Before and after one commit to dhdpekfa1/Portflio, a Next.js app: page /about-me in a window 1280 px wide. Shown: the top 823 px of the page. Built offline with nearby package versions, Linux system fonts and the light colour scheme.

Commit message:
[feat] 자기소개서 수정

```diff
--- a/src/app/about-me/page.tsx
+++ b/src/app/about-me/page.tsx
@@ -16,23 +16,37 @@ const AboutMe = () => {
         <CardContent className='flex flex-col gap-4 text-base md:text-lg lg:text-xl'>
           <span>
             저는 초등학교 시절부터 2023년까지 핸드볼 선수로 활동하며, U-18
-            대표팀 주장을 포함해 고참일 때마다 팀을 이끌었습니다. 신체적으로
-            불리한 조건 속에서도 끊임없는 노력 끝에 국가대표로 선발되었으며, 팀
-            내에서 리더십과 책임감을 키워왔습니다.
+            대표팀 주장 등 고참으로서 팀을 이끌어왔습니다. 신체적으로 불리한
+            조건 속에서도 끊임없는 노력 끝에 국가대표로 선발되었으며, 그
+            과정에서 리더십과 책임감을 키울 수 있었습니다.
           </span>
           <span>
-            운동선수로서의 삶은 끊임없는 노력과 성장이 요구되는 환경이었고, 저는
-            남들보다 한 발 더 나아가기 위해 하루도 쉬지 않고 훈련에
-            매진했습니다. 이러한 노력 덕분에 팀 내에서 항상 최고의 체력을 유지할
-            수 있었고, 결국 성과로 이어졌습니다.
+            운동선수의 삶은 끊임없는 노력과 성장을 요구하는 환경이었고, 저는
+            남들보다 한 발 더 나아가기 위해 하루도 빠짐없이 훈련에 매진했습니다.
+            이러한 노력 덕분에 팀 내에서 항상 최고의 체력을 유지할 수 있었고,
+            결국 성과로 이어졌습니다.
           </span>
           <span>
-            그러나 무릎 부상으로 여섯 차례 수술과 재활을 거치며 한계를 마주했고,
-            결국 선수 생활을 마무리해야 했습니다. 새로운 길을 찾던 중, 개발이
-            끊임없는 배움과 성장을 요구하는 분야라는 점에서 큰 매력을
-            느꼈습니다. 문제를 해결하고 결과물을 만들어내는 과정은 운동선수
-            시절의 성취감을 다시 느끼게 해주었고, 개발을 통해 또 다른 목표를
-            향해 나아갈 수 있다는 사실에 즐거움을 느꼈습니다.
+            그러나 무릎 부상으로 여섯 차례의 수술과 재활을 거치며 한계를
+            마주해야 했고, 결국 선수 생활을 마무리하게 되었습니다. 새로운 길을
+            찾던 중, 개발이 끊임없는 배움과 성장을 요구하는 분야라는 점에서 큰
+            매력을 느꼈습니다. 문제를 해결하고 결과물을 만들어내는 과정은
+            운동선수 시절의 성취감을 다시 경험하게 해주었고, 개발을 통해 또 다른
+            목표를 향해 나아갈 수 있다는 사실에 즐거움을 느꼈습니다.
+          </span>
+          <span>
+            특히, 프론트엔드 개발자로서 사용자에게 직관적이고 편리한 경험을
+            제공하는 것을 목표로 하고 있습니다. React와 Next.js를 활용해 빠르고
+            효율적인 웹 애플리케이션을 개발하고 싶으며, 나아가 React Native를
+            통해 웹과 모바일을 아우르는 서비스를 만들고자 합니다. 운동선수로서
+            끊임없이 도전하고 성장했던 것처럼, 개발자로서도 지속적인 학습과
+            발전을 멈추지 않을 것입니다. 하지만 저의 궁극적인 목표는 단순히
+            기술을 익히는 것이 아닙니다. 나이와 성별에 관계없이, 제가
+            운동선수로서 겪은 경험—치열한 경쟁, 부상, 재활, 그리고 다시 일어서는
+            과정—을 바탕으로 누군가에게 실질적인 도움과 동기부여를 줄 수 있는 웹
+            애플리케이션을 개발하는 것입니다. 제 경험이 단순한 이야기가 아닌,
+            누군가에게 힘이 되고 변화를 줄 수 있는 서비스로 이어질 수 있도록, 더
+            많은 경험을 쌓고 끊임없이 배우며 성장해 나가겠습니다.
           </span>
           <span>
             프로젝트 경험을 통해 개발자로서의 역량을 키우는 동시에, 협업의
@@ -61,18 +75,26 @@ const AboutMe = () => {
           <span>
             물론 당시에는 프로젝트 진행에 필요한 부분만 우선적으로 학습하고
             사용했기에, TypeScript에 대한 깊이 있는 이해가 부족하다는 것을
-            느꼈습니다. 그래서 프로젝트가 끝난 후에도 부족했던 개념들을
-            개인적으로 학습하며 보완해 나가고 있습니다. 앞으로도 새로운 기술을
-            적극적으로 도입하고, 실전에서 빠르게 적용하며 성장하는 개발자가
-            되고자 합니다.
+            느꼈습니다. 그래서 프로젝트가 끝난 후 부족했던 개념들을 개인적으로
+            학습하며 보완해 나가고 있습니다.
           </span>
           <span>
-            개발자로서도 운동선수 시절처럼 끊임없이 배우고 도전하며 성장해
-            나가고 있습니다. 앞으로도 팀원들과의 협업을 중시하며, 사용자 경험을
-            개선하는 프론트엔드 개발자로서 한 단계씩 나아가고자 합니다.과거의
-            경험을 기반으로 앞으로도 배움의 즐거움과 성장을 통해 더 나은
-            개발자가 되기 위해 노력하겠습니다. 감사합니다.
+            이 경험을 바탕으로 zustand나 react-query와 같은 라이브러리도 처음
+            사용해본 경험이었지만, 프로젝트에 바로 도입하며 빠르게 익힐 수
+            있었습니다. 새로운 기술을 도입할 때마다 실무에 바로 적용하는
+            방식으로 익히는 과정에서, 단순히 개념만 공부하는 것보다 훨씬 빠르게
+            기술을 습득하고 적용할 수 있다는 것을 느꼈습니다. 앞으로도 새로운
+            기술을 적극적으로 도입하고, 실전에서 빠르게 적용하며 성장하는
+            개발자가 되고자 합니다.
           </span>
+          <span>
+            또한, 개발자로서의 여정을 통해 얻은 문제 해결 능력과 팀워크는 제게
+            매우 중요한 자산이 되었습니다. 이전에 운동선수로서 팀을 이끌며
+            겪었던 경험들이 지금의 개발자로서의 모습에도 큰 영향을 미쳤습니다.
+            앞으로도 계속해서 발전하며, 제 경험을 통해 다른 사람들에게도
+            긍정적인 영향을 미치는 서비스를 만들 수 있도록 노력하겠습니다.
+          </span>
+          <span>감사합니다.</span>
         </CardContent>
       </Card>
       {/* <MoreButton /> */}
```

******************************

Could you please repeat the data exactly as given?

Before and after one commit to dhdpekfa1/Portflio, a Next.js app: page /about-me in a window 1280 px wide. Shown: the top 823 px of the page. Built offline with nearby package versions, Linux system fonts and the light colour scheme.

Commit message:
[feat] 자기소개서 수정

```diff
--- a/src/app/about-me/page.tsx
+++ b/src/app/about-me/page.tsx
@@ -16,23 +16,37 @@ const AboutMe = () => {
         <CardContent className='flex flex-col gap-4 text-base md:text-lg lg:text-xl'>
           <span>
             저는 초등학교 시절부터 2023년까지 핸드볼 선수로 활동하며, U-18
-            대표팀 주장을 포함해 고참일 때마다 팀을 이끌었습니다. 신체적으로
-            불리한 조건 속에서도 끊임없는 노력 끝에 국가대표로 선발되었으며, 팀
-            내에서 리더십과 책임감을 키워왔습니다.
+            대표팀 주장 등 고참으로서 팀을 이끌어왔습니다. 신체적으로 불리한
+            조건 속에서도 끊임없는 노력 끝에 국가대표로 선발되었으며, 그
+            과정에서 리더십과 책임감을 키울 수 있었습니다.
           </span>
           <span>
-            운동선수로서의 삶은 끊임없는 노력과 성장이 요구되는 환경이었고, 저는
-            남들보다 한 발 더 나아가기 위해 하루도 쉬지 않고 훈련에
-            매진했습니다. 이러한 노력 덕분에 팀 내에서 항상 최고의 체력을 유지할
-            수 있었고, 결국 성과로 이어졌습니다.
+            운동선수의 삶은 끊임없는 노력과 성장을 요구하는 환경이었고, 저는
+            남들보다 한 발 더 나아가기 위해 하루도 빠짐없이 훈련에 매진했습니다.
+            이러한 노력 덕분에 팀 내에서 항상 최고의 체력을 유지할 수 있었고,
+            결국 성과로 이어졌습니다.
           </span>
           <span>
-            그러나 무릎 부상으로 여섯 차례 수술과 재활을 거치며 한계를 마주했고,
-            결국 선수 생활을 마무리해야 했습니다. 새로운 길을 찾던 중, 개발이
-            끊임없는 배움과 성장을 요구하는 분야라는 점에서 큰 매력을
-            느꼈습니다. 문제를 해결하고 결과물을 만들어내는 과정은 운동선수
-            시절의 성취감을 다시 느끼게 해주었고, 개발을 통해 또 다른 목표를
-            향해 나아갈 수 있다는 사실에 즐거움을 느꼈습니다.
+            그러나 무릎 부상으로 여섯 차례의 수술과 재활을 거치며 한계를
+            마주해야 했고, 결국 선수 생활을 마무리하게 되었습니다. 새로운 길을
+            찾던 중, 개발이 끊임없는 배움과 성장을 요구하는 분야라는 점에서 큰
+            매력을 느꼈습니다. 문제를 해결하고 결과물을 만들어내는 과정은
+            운동선수 시절의 성취감을 다시 경험하게 해주었고, 개발을 통해 또 다른
+            목표를 향해 나아갈 수 있다는 사실에 즐거움을 느꼈습니다.
+          </span>
+          <span>
+            특히, 프론트엔드 개발자로서 사용자에게 직관적이고 편리한 경험을
+            제공하는 것을 목표로 하고 있습니다. React와 Next.js를 활용해 빠르고
+            효율적인 웹 애플리케이션을 개발하고 싶으며, 나아가 React Native를
+            통해 웹과 모바일을 아우르는 서비스를 만들고자 합니다. 운동선수로서
+            끊임없이 도전하고 성장했던 것처럼, 개발자로서도 지속적인 학습과
+            발전을 멈추지 않을 것입니다. 하지만 저의 궁극적인 목표는 단순히
+            기술을 익히는 것이 아닙니다. 나이와 성별에 관계없이, 제가
+            운동선수로서 겪은 경험—치열한 경쟁, 부상, 재활, 그리고 다시 일어서는
+            과정—을 바탕으로 누군가에게 실질적인 도움과 동기부여를 줄 수 있는 웹
+            애플리케이션을 개발하는 것입니다. 제 경험이 단순한 이야기가 아닌,
+            누군가에게 힘이 되고 변화를 줄 수 있는 서비스로 이어질 수 있도록, 더
+            많은 경험을 쌓고 끊임없이 배우며 성장해 나가겠습니다.
           </span>
           <span>
             프로젝트 경험을 통해 개발자로서의 역량을 키우는 동시에, 협업의
@@ -61,18 +75,26 @@ const AboutMe = () => {
           <span>
             물론 당시에는 프로젝트 진행에 필요한 부분만 우선적으로 학습하고
             사용했기에, TypeScript에 대한 깊이 있는 이해가 부족하다는 것을
-            느꼈습니다. 그래서 프로젝트가 끝난 후에도 부족했던 개념들을
-            개인적으로 학습하며 보완해 나가고 있습니다. 앞으로도 새로운 기술을
-            적극적으로 도입하고, 실전에서 빠르게 적용하며 성장하는 개발자가
-            되고자 합니다.
+            느꼈습니다. 그래서 프로젝트가 끝난 후 부족했던 개념들을 개인적으로
+            학습하며 보완해 나가고 있습니다.
           </span>
           <span>
-            개발자로서도 운동선수 시절처럼 끊임없이 배우고 도전하며 성장해
-            나가고 있습니다. 앞으로도 팀원들과의 협업을 중시하며, 사용자 경험을
-            개선하는 프론트엔드 개발자로서 한 단계씩 나아가고자 합니다.과거의
-            경험을 기반으로 앞으로도 배움의 즐거움과 성장을 통해 더 나은
-            개발자가 되기 위해 노력하겠습니다. 감사합니다.
+            이 경험을 바탕으로 zustand나 react-query와 같은 라이브러리도 처음
+            사용해본 경험이었지만, 프로젝트에 바로 도입하며 빠르게 익힐 수
+            있었습니다. 새로운 기술을 도입할 때마다 실무에 바로 적용하는
+            방식으로 익히는 과정에서, 단순히 개념만 공부하는 것보다 훨씬 빠르게
+            기술을 습득하고 적용할 수 있다는 것을 느꼈습니다. 앞으로도 새로운
+            기술을 적극적으로 도입하고, 실전에서 빠르게 적용하며 성장하는
+            개발자가 되고자 합니다.
           </span>
+          <span>
+            또한, 개발자로서의 여정을 통해 얻은 문제 해결 능력과 팀워크는 제게
+            매우 중요한 자산이 되었습니다. 이전에 운동선수로서 팀을 이끌며
+            겪었던 경험들이 지금의 개발자로서의 모습에도 큰 영향을 미쳤습니다.
+            앞으로도 계속해서 발전하며, 제 경험을 통해 다른 사람들에게도
+            긍정적인 영향을 미치는 서비스를 만들 수 있도록 노력하겠습니다.
+          </span>
+          <span>감사합니다.</span>
         </CardContent>
       </Card>
       {/* <MoreButton /> */}
```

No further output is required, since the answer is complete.